For fully vaccinated close contacts, including those in the same household as someone who has tested positive, it is strongly advised they should take an LFD test every day for 7 days. This daily test should be completed before the person leaves the household for the first time that day. If any of these test results are positive, the person should self-isolate and arrange a PCR test. Our local advice is that if you are a close contact and cannot get hold of an LFD test to test daily, please isolate.

From 11 January 2022, any employee who DOES NOT have any symptoms of covid-19 but tests positive on an LFD test does not need to get a follow-up PCR test. They must register their LFD test on the Government website and self-isolate as er the guidance above. However, if they require the £500 self-isolation support payment for self-isolation they will still need a PCR test.
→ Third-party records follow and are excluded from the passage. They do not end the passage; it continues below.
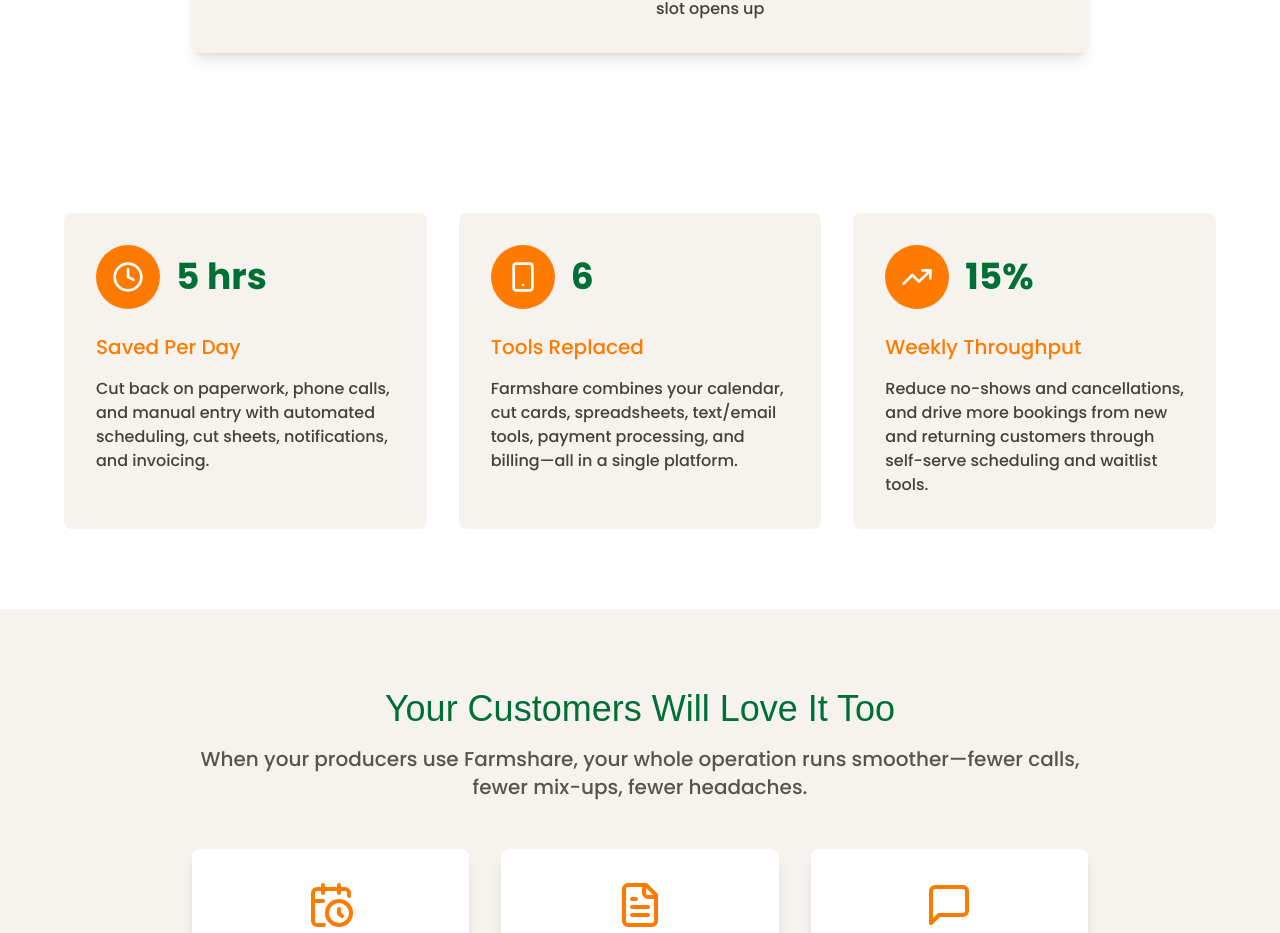
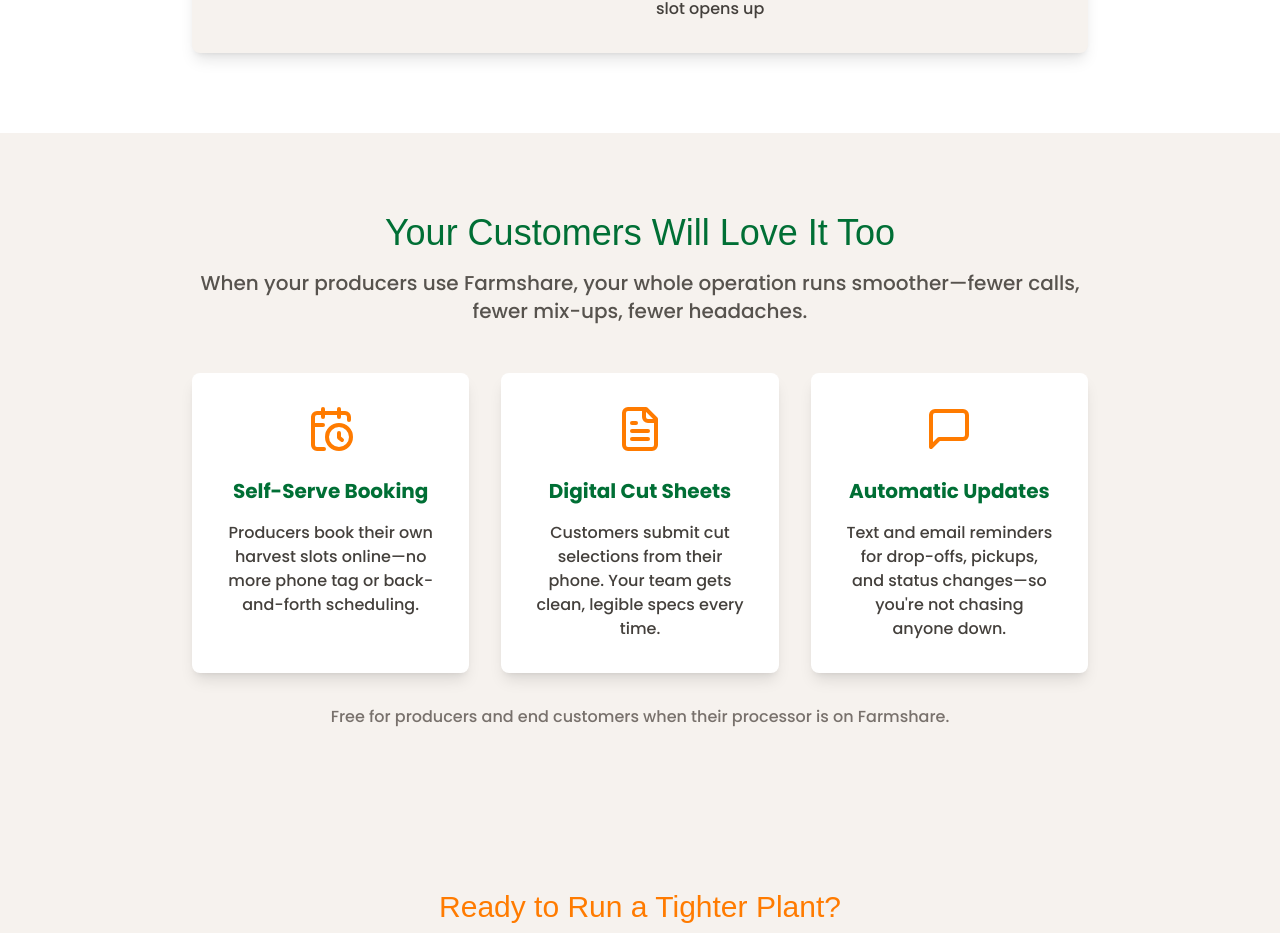
Before and after one commit to harrowood7/farmshare-landing, a React (Vite) app: page /features in a window 1280 px wide. Shown: the part 1471-2404 px from the top of the page. Built offline with nearby package versions, Linux system fonts and the light colour scheme; a web font is replaced by a local one.

Commit message:
remove redundant stats section from Features page
The 5 hrs / 6 tools / 15% cards duplicate the homepage cost section
and ROI calculator.

Co-Authored-By: Claude Opus 4.6 <noreply@anthropic.com>

```diff
--- a/src/pages/Features.tsx
+++ b/src/pages/Features.tsx
@@ -1,5 +1,5 @@
 import React, { useEffect, useRef, useState } from 'react';
-import { Clock, Calendar, CalendarClock, FileText, MessageSquare, Briefcase, Settings, Smartphone, TrendingUp, Bell, Users, ClipboardList, Receipt, UserCircle, BarChart3 } from 'lucide-react';
+import { Calendar, CalendarClock, FileText, MessageSquare, Bell, Users, ClipboardList, Receipt, UserCircle, BarChart3 } from 'lucide-react';
 
 export default function Features() {
   const parallaxRef = useRef<HTMLDivElement>(null);
@@ -279,49 +279,6 @@ export default function Features() {
         </div>
       </section>
 
-      {/* Value Props */}
-      <section className="py-20 bg-white">
-        <div className="container mx-auto px-4">
-          <div className="grid grid-cols-1 md:grid-cols-3 gap-8 max-w-6xl mx-auto">
-            {/* Time Savings */}
-            <div className="bg-brand-cream rounded-lg p-8 transform hover:-translate-y-2 transition-transform duration-300 fade-up">
-              <div className="flex items-center mb-6">
-                <div className="h-16 w-16 bg-brand-orange rounded-full flex items-center justify-center mr-4">
-                  <Clock className="h-8 w-8 text-white" />
-                </div>
-                <h3 className="text-4xl font-bold text-brand-green">5 hrs</h3>
-              </div>
-              <p className="text-xl font-medium text-brand-orange mb-4">Saved Per Day</p>
-              <p className="text-stone-700">Cut back on paperwork, phone calls, and manual entry with automated scheduling, cut sheets, notifications, and invoicing.</p>
-            </div>
-
-            {/* Tools Replaced */}
-            <div className="bg-brand-cream rounded-lg p-8 transform hover:-translate-y-2 transition-transform duration-300 fade-up">
-              <div className="flex items-center mb-6">
-                <div className="h-16 w-16 bg-brand-orange rounded-full flex items-center justify-center mr-4">
-                  <Smartphone className="h-8 w-8 text-white" />
-                </div>
-                <h3 className="text-4xl font-bold text-brand-green">6</h3>
-              </div>
-              <p className="text-xl font-medium text-brand-orange mb-4">Tools Replaced</p>
-              <p className="text-stone-700">Farmshare combines your calendar, cut cards, spreadsheets, text/email tools, payment processing, and billing—all in a single platform.</p>
-            </div>
-
-            {/* Throughput */}
-            <div className="bg-brand-cream rounded-lg p-8 transform hover:-translate-y-2 transition-transform duration-300 fade-up">
-              <div className="flex items-center mb-6">
-                <div className="h-16 w-16 bg-brand-orange rounded-full flex items-center justify-center mr-4">
-                  <TrendingUp className="h-8 w-8 text-white" />
-                </div>
-                <h3 className="text-4xl font-bold text-brand-green">15%</h3>
-              </div>
-              <p className="text-xl font-medium text-brand-orange mb-4">Weekly Throughput</p>
-              <p className="text-stone-700">Reduce no-shows and cancellations, and drive more bookings from new and returning customers through self-serve scheduling and waitlist tools.</p>
-            </div>
-          </div>
-        </div>
-      </section>
-
       {/* Your Customers Will Love It Too */}
       <section className="py-20 bg-brand-cream">
         <div className="container mx-auto px-4">
```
Dr Suckling added: “I do want to take this opportunity to thank everyone for everything they have done so far. We know it has been a long and difficult journey, but we are very grateful to the people of Doncaster for their efforts.

“We appreciate how tired people are of the situation we are in, particularly with us coming up to two years since the pandemic began, and that it can be hard to keep on top of changing guidance, but we need everyone to continue to work together to keep themselves and loves ones safe, particularly now when our rates are so high.”

As well as the changes to self-isolation, it is important that everyone continues to:

  • Have their vaccination – this is the biggest thing you can do to protect yourself, your loved ones and the wider community.
  • Wear face coverings in indoor settings
  • Have effective ventilation – this continues to be key in preventing and reducing the impact of an outbreak of covid-19.
  • LFT/LFD (asymptomatic) testing – regular testing is helping to identify people who are positive without symptoms who would be unknowingly spreading the virus.
  • PCR testing – Anyone with new covid-19 symptoms should arrange PCR testing and self-isolate immediately.